#### What you have to do
The required lines are those that contain "assets"; pull them out of the data and copy them.

:: Provided entries ::

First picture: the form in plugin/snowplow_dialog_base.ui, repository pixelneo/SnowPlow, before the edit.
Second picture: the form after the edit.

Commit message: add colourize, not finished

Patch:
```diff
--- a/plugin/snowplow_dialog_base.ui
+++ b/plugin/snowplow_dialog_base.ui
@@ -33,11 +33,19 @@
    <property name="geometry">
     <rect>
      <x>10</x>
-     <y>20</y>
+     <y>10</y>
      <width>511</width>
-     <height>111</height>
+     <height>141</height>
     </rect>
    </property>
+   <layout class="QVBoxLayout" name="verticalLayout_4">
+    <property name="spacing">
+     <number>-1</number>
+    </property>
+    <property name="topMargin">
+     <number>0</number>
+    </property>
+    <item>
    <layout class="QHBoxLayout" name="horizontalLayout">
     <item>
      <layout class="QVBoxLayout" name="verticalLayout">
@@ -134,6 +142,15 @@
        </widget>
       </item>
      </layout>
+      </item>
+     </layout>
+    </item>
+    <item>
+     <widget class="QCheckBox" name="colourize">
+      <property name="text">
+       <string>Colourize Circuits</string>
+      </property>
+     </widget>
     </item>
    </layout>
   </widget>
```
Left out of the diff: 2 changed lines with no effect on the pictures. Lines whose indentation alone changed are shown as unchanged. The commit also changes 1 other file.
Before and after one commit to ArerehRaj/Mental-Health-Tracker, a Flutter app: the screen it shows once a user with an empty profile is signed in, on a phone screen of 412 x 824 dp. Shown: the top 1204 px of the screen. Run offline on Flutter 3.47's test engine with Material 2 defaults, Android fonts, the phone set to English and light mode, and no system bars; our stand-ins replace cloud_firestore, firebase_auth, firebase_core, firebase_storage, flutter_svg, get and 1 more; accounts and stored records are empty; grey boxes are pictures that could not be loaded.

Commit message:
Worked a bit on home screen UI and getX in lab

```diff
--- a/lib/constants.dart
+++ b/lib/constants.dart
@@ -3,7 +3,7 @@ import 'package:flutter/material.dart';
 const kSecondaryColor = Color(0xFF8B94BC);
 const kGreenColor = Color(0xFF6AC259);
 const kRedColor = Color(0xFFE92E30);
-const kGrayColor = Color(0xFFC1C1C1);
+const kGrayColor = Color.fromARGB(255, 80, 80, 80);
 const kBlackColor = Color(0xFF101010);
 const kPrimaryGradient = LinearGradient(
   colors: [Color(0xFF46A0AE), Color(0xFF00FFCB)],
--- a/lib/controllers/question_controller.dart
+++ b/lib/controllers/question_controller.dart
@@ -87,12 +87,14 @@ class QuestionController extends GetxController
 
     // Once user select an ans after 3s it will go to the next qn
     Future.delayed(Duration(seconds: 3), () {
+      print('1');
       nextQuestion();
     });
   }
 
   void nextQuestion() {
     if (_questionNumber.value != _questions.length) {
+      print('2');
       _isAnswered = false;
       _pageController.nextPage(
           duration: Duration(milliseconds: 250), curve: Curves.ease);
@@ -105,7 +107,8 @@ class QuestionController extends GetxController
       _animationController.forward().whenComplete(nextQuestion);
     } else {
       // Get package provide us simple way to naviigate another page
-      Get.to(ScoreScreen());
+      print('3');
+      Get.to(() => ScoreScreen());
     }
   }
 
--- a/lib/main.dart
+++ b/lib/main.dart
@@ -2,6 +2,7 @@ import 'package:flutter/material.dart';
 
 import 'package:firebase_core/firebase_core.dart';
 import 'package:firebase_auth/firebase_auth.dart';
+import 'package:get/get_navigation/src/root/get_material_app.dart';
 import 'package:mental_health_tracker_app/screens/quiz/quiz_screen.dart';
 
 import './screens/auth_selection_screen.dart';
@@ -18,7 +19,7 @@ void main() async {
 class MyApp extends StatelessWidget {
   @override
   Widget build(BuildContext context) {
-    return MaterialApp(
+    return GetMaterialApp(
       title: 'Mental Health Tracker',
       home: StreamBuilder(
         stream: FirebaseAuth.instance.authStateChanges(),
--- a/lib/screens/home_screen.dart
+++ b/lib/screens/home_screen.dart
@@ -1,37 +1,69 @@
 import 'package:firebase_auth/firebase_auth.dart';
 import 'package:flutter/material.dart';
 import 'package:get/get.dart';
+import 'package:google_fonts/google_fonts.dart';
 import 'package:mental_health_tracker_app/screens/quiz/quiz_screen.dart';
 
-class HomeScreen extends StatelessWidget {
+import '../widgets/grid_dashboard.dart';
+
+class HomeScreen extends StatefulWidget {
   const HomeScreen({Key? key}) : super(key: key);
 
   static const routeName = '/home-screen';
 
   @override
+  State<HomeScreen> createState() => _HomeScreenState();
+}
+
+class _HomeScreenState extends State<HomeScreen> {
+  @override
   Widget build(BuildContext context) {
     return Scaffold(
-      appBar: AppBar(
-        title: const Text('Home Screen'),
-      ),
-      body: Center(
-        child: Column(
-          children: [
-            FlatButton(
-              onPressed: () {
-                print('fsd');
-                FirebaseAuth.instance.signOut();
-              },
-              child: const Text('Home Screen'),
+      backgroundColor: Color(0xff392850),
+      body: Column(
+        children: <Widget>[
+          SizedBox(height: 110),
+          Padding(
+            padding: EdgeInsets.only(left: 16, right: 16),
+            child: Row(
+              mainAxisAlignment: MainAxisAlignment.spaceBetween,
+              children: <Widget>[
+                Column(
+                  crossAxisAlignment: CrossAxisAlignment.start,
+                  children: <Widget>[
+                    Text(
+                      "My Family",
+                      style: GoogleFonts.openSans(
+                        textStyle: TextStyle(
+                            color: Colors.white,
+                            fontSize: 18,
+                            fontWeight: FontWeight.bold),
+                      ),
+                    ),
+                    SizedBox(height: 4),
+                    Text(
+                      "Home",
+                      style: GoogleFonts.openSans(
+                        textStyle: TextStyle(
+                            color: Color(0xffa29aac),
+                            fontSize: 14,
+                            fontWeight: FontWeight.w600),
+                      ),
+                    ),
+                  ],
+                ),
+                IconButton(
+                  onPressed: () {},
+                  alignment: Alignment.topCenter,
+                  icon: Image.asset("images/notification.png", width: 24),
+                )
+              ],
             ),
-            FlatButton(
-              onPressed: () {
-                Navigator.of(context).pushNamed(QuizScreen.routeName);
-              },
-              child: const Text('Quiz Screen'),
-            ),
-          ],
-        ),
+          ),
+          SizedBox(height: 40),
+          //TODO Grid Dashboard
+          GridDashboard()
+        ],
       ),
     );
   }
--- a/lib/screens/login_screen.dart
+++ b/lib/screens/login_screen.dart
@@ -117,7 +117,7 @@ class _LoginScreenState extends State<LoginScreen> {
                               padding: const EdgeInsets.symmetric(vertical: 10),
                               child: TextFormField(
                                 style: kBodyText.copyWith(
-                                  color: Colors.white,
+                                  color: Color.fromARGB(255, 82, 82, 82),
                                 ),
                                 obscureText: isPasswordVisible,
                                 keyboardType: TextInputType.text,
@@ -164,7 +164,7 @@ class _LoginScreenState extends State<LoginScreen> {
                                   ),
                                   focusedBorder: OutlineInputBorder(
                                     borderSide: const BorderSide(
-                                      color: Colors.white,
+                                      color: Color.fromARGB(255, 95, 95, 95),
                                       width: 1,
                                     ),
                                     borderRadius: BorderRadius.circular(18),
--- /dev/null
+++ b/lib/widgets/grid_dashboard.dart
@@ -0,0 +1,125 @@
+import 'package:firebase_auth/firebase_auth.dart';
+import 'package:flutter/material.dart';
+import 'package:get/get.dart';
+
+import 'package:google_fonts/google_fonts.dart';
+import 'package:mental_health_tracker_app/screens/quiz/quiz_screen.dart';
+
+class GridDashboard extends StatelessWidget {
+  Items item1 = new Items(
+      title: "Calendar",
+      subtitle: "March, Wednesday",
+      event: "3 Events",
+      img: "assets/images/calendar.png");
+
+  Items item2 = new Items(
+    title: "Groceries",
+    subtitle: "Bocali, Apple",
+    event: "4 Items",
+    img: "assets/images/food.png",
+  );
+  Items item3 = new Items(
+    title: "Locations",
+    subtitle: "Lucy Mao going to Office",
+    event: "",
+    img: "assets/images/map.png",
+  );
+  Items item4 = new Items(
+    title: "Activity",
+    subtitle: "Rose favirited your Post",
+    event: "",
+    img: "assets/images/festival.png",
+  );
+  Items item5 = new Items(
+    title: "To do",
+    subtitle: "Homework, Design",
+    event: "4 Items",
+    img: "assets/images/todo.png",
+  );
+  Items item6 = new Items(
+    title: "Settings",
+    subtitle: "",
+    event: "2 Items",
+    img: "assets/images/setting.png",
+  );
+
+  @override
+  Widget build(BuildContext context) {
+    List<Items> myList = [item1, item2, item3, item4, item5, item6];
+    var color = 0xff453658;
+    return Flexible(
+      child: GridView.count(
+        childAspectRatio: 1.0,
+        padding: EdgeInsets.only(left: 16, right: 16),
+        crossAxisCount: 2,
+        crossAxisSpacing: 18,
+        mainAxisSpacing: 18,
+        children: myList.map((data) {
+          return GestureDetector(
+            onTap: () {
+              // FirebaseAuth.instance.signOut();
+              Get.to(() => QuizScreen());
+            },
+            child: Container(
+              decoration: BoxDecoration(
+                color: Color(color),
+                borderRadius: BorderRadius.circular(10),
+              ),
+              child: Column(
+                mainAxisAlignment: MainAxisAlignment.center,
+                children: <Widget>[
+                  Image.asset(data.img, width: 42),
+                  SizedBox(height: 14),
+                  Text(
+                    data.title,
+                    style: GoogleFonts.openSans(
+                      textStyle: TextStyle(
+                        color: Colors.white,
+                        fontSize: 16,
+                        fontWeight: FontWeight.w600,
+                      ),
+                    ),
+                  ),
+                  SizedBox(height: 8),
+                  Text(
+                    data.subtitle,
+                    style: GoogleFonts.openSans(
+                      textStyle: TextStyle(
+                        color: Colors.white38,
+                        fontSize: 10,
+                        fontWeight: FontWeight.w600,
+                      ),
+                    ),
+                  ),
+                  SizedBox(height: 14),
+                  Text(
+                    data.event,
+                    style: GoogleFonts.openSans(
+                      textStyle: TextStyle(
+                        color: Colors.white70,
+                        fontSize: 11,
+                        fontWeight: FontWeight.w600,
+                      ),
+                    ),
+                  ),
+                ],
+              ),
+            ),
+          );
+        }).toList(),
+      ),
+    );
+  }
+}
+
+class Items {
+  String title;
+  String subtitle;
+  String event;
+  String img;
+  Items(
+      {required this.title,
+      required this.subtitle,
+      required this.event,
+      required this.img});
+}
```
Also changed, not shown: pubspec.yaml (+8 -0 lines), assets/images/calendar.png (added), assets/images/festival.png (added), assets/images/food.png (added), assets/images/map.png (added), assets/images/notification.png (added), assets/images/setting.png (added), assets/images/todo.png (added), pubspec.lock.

:::

#### Expected answer
+      img: "assets/images/calendar.png");
+    img: "assets/images/food.png",
+    img: "assets/images/map.png",
+    img: "assets/images/festival.png",
+    img: "assets/images/todo.png",
+    img: "assets/images/setting.png",
Also changed, not shown: pubspec.yaml (+8 -0 lines), assets/images/calendar.png (added), assets/images/festival.png (added), assets/images/food.png (added), assets/images/map.png (added), assets/images/notification.png (added), assets/images/setting.png (added), assets/images/todo.png (added), pubspec.lock.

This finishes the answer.